▶ _What you are asked to do_:
Tell how many lines of the entries below include the string "phone". Respond with the number alone.

▶ _Change listing data_:
——————
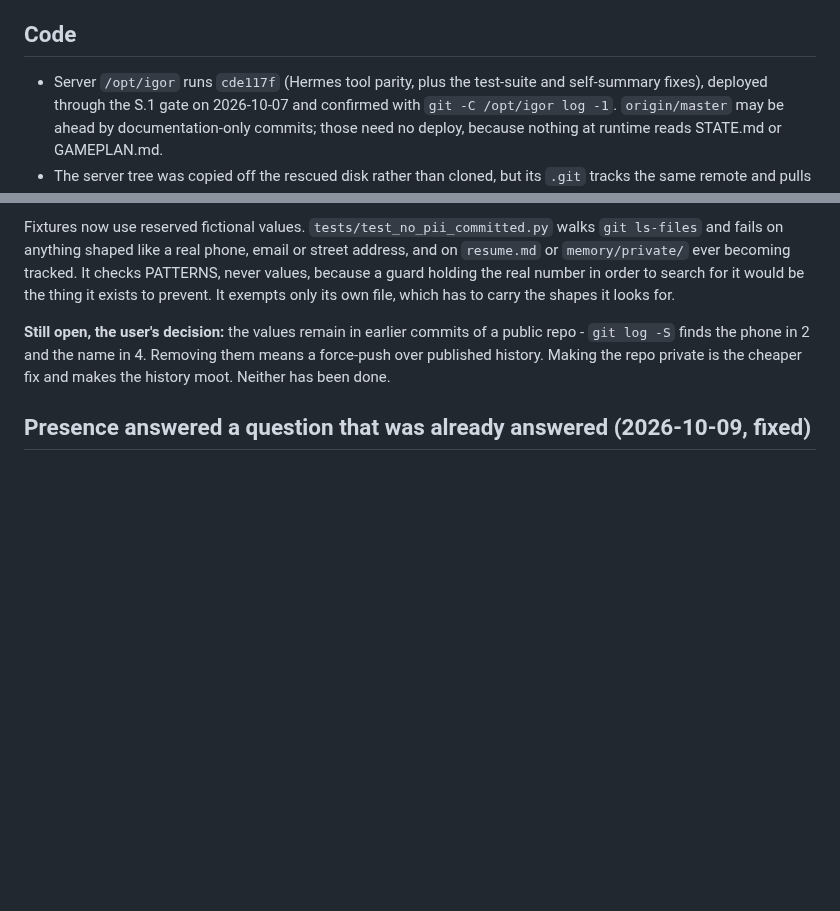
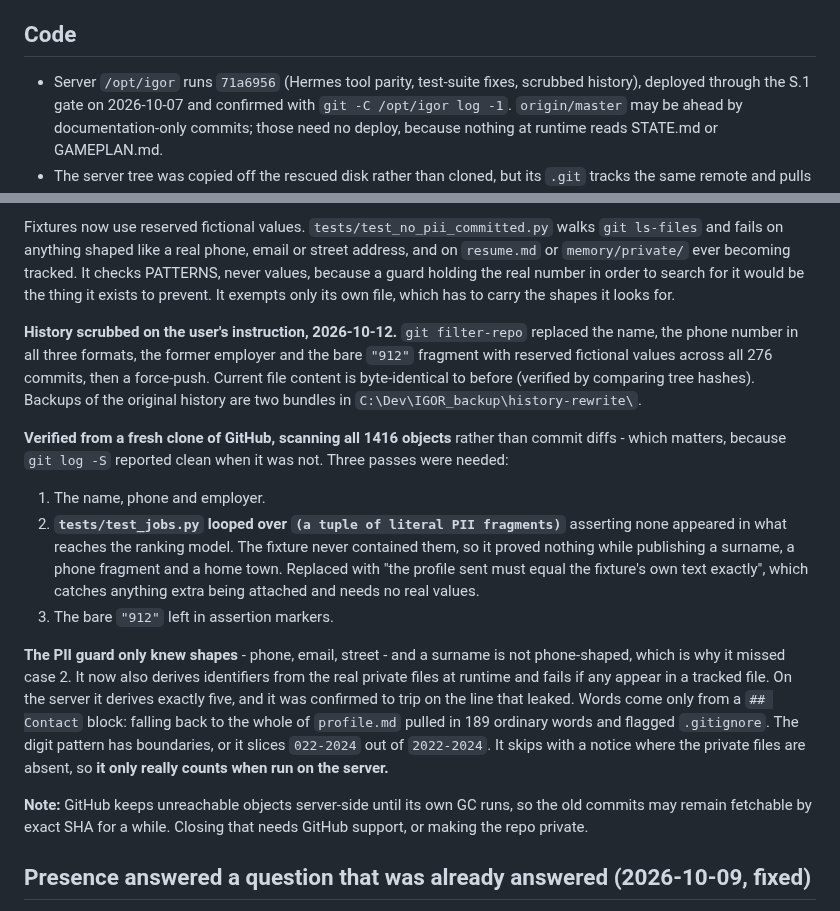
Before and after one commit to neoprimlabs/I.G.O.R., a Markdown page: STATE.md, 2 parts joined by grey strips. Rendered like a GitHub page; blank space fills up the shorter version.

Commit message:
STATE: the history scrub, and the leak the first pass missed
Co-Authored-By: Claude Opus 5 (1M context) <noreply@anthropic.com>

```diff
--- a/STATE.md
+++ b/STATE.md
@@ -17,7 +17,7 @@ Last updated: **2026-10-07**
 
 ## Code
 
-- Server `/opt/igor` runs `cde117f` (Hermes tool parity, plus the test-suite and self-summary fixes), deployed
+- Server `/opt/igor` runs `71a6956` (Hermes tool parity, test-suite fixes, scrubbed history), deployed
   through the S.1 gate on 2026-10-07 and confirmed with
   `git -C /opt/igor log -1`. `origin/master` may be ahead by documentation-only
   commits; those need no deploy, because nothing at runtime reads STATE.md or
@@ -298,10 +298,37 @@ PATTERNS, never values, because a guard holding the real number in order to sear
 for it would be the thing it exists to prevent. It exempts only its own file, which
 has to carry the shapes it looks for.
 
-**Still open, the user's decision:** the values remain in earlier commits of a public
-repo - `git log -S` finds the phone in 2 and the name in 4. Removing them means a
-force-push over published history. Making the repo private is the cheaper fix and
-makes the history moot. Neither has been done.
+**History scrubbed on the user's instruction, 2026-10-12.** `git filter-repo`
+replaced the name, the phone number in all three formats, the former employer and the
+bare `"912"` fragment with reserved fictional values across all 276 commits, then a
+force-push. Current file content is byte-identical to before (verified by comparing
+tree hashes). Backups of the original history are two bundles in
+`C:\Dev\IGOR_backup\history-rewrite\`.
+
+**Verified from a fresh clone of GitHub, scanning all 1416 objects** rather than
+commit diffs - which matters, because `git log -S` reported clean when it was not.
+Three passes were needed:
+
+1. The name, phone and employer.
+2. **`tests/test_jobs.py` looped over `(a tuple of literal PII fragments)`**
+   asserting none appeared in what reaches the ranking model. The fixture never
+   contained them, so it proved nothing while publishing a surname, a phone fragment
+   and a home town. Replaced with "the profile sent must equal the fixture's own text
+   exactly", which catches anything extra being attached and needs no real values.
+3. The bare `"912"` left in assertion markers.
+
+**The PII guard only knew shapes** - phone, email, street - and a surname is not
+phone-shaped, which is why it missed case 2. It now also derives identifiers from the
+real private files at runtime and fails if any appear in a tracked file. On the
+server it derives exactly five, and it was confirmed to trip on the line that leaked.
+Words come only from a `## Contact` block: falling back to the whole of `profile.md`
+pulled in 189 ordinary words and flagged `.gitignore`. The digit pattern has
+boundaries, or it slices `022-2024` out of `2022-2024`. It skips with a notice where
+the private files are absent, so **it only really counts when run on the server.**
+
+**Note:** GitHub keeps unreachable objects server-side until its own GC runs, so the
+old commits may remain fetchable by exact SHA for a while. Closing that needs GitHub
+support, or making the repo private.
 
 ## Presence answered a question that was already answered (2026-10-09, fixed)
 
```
——————
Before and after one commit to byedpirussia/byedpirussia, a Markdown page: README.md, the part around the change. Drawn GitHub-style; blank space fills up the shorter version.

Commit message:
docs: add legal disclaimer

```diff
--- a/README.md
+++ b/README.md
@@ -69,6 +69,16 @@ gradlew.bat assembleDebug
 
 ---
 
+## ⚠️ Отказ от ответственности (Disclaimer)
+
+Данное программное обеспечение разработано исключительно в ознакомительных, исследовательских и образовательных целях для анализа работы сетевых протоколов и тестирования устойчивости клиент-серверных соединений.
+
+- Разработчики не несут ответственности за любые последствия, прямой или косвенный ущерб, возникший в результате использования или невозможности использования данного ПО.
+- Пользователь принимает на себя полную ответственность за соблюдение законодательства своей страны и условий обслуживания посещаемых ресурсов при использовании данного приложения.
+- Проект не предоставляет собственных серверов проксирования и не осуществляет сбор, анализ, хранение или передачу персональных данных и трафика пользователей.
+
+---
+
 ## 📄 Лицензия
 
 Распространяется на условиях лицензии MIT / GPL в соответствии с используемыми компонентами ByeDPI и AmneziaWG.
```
——————
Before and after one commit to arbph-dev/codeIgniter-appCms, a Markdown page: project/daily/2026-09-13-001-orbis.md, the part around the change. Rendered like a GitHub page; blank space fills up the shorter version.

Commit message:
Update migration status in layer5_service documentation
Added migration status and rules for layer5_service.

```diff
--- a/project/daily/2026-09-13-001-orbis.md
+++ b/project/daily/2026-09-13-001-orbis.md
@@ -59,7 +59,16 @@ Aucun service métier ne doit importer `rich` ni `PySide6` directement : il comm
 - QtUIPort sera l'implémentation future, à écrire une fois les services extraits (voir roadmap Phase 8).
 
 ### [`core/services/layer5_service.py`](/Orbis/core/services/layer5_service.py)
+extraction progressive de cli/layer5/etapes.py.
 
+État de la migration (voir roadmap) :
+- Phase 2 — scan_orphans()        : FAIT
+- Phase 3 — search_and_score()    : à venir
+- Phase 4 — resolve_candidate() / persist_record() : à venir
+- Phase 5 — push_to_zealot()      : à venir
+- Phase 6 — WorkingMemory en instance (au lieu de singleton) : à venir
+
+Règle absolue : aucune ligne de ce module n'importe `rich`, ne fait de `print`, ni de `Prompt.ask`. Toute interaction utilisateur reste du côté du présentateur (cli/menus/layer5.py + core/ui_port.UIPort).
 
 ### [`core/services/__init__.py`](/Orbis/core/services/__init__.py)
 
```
——————
▶ _Your response_:
6